• **REQUIRED ACTION**:
Read the data, and whenever a line holds the word "border", report that line.

• **INFORMATION**:
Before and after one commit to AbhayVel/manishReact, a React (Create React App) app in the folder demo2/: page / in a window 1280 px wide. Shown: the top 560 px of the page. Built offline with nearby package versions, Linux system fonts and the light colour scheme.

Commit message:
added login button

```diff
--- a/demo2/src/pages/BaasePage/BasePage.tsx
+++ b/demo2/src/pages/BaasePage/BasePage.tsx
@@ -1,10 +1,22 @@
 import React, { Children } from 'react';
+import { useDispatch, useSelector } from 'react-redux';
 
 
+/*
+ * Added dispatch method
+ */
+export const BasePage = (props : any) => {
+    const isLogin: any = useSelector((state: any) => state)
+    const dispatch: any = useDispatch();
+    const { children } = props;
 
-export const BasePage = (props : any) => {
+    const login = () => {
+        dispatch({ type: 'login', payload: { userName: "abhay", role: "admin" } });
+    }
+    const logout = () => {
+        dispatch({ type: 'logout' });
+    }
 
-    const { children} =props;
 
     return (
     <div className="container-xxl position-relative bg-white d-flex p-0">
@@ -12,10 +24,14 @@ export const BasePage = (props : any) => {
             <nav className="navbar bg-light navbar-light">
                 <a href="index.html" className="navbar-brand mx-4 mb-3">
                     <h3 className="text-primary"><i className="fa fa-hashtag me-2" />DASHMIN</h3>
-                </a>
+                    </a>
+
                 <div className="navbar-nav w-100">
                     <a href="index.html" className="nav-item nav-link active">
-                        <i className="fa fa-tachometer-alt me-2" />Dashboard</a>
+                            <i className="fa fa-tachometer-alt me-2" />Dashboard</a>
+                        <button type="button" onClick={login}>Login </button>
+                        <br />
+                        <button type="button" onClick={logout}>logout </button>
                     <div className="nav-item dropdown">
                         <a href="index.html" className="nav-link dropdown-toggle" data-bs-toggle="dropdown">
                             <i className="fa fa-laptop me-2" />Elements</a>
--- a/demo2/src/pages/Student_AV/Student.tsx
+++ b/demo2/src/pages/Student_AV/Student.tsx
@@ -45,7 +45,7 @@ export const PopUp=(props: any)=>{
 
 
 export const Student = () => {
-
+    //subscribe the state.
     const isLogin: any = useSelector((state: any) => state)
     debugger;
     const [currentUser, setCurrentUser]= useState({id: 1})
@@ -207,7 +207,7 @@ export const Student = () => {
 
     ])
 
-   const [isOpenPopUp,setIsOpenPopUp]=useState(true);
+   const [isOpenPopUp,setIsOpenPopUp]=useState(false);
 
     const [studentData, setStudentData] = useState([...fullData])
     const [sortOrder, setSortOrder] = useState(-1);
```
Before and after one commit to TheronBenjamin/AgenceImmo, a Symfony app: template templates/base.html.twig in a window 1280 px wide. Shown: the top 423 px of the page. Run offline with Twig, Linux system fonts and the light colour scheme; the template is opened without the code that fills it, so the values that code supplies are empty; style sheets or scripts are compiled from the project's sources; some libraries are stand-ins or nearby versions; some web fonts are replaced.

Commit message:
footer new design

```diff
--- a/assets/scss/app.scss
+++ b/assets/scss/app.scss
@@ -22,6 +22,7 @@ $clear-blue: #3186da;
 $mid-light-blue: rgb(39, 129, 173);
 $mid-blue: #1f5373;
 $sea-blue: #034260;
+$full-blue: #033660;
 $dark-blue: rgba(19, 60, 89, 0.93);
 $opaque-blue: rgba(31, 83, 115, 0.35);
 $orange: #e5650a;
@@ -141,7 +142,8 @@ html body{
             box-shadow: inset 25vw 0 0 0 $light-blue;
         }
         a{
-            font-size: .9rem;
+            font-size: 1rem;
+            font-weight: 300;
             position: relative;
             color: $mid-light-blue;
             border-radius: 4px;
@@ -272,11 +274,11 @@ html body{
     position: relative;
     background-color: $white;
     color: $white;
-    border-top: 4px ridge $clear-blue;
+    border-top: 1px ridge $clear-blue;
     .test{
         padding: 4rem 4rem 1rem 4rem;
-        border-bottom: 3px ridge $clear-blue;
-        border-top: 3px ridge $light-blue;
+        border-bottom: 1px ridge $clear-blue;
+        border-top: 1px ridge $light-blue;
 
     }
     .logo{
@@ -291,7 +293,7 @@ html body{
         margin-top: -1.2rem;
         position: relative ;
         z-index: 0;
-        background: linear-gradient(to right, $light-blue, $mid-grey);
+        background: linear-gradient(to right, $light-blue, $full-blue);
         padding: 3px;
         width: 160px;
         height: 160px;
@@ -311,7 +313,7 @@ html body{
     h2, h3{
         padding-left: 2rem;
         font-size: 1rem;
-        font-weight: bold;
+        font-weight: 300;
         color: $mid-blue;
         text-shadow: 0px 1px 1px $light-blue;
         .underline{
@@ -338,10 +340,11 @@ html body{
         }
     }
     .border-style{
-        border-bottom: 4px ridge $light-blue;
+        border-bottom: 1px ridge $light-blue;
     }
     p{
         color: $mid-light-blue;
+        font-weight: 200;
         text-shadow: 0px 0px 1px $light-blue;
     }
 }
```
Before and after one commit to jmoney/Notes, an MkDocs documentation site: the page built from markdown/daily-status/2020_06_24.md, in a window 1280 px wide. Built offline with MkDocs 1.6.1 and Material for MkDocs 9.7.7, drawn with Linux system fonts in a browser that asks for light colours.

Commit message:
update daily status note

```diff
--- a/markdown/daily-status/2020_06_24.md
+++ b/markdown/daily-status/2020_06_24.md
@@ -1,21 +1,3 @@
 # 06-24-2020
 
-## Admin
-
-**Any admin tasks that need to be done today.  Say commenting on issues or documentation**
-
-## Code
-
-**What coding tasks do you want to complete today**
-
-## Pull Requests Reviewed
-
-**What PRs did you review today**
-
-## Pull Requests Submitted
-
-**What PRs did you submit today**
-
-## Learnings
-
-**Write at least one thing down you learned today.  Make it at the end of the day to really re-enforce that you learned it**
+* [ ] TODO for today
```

• **SOLUTION**:
             border-radius: 4px;
-    border-top: 4px ridge $clear-blue;
+    border-top: 1px ridge $clear-blue;
-        border-bottom: 3px ridge $clear-blue;
-        border-top: 3px ridge $light-blue;
+        border-bottom: 1px ridge $clear-blue;
+        border-top: 1px ridge $light-blue;
     .border-style{
-        border-bottom: 4px ridge $light-blue;
+        border-bottom: 1px ridge $light-blue;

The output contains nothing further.